## RECORDS FOR THIS TASK
━━━━━━━━━━

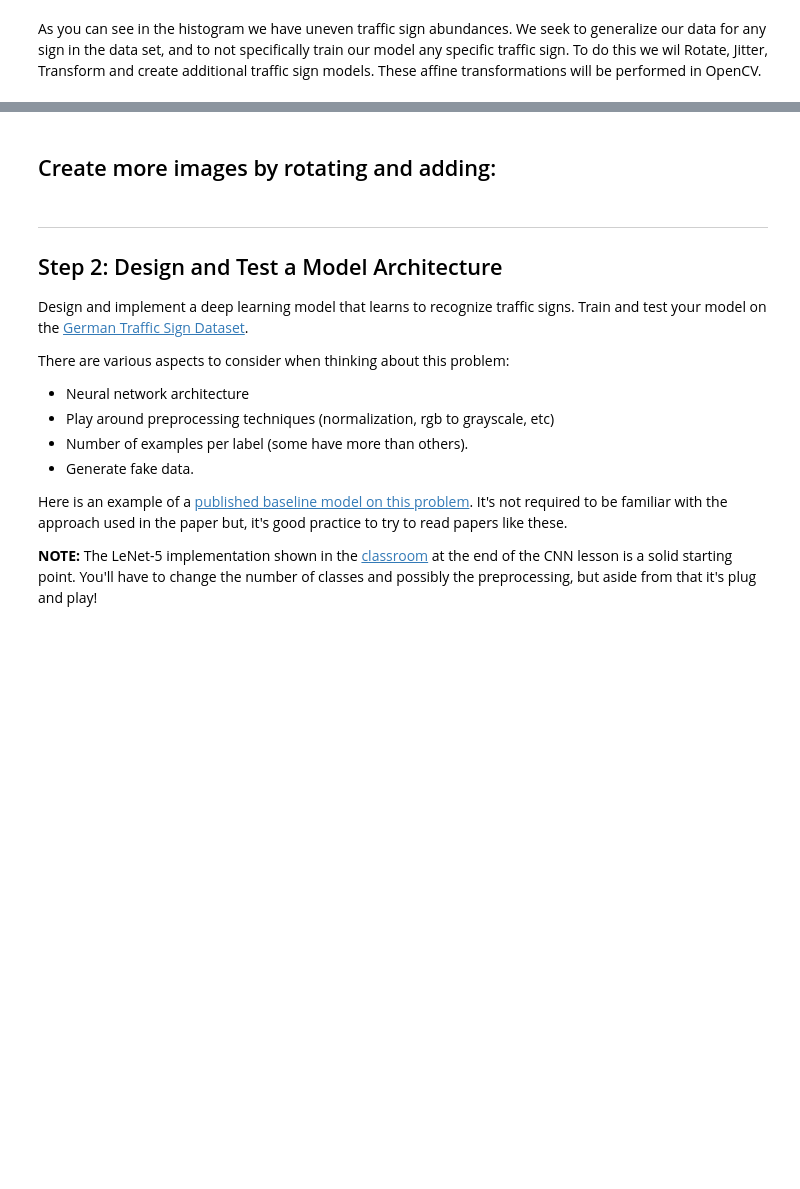
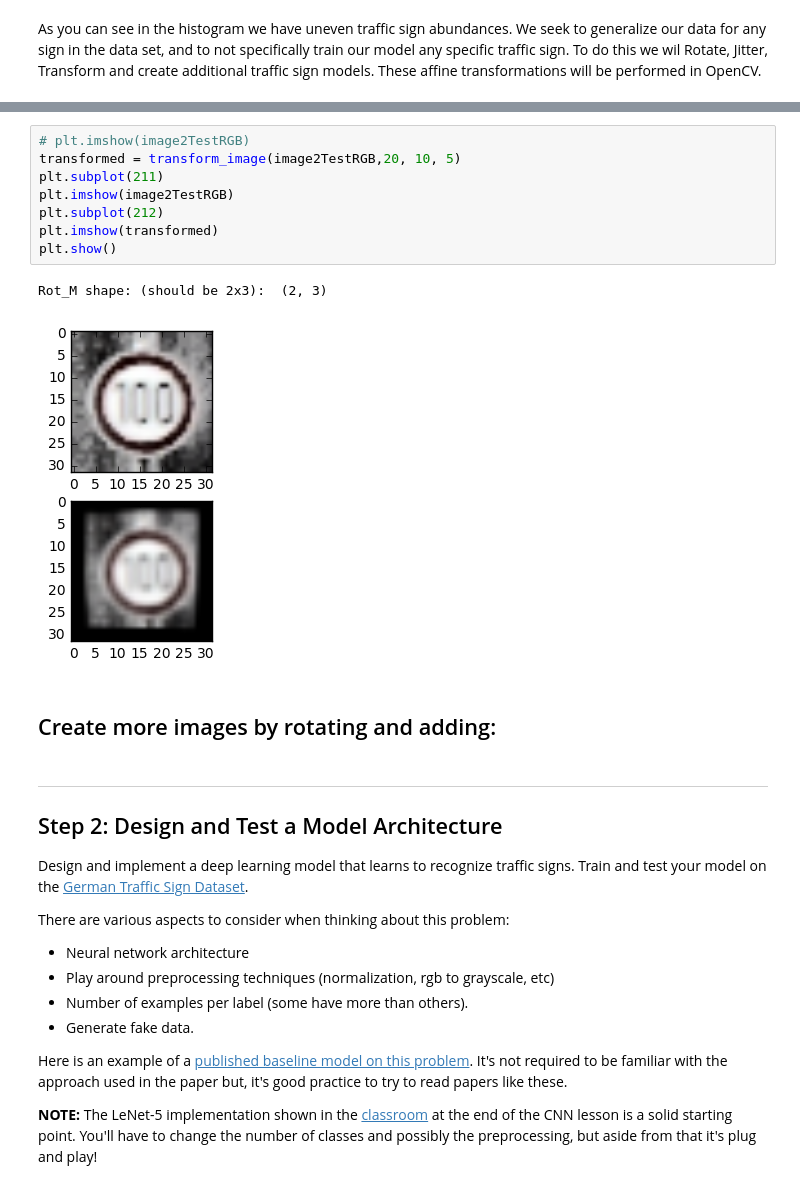
Before and after one commit to Self-Driving-Cars-LosAngeles/TrafficSignClassification, a Jupyter notebook: Traffic_Sign_Classifier_SDCLA.ipynb, the cells around one changed output, grey strips where cells are left out. Drawn from its saved outputs; the diff is of its cells as text; blank space fills up the shorter version.

Commit message:
[feature] - implements rotation translation shearing to an image input

```diff
--- a/Traffic_Sign_Classifier_SDCLA.ipynb
+++ b/Traffic_Sign_Classifier_SDCLA.ipynb
@@ -362,3 +431,14 @@ One way to create more data is to change the camera angle of the sign and apply
+# %%
+# plt.imshow(image2TestRGB)
+transformed = transform_image(image2TestRGB,20, 10, 5)
+plt.subplot(211)
+plt.imshow(image2TestRGB)
+plt.subplot(212)
+plt.imshow(transformed)
+plt.show()
+# %% [output]
+Rot_M shape: (should be 2x3):  (2, 3)
+[figure, added]
 # %% [markdown]
 ## Create more images by rotating and adding:
 # %% [markdown]
```
Also changed, not shown: parts of 12 cells of this notebook.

━━━━━━━━━━

## ABOUT THIS TASK
In the copy, include every entry above exactly and leave out each picture.

## RESULT FOR THIS EXERCISE
Before and after one commit to Self-Driving-Cars-LosAngeles/TrafficSignClassification, a Jupyter notebook: Traffic_Sign_Classifier_SDCLA.ipynb, the cells around one changed output, grey strips where cells are left out. Drawn from its saved outputs; the diff is of its cells as text; blank space fills up the shorter version.

Commit message:
[feature] - implements rotation translation shearing to an image input

```diff
--- a/Traffic_Sign_Classifier_SDCLA.ipynb
+++ b/Traffic_Sign_Classifier_SDCLA.ipynb
@@ -362,3 +431,14 @@ One way to create more data is to change the camera angle of the sign and apply
+# %%
+# plt.imshow(image2TestRGB)
+transformed = transform_image(image2TestRGB,20, 10, 5)
+plt.subplot(211)
+plt.imshow(image2TestRGB)
+plt.subplot(212)
+plt.imshow(transformed)
+plt.show()
+# %% [output]
+Rot_M shape: (should be 2x3):  (2, 3)
+[figure, added]
 # %% [markdown]
 ## Create more images by rotating and adding:
 # %% [markdown]
```
Also changed, not shown: parts of 12 cells of this notebook.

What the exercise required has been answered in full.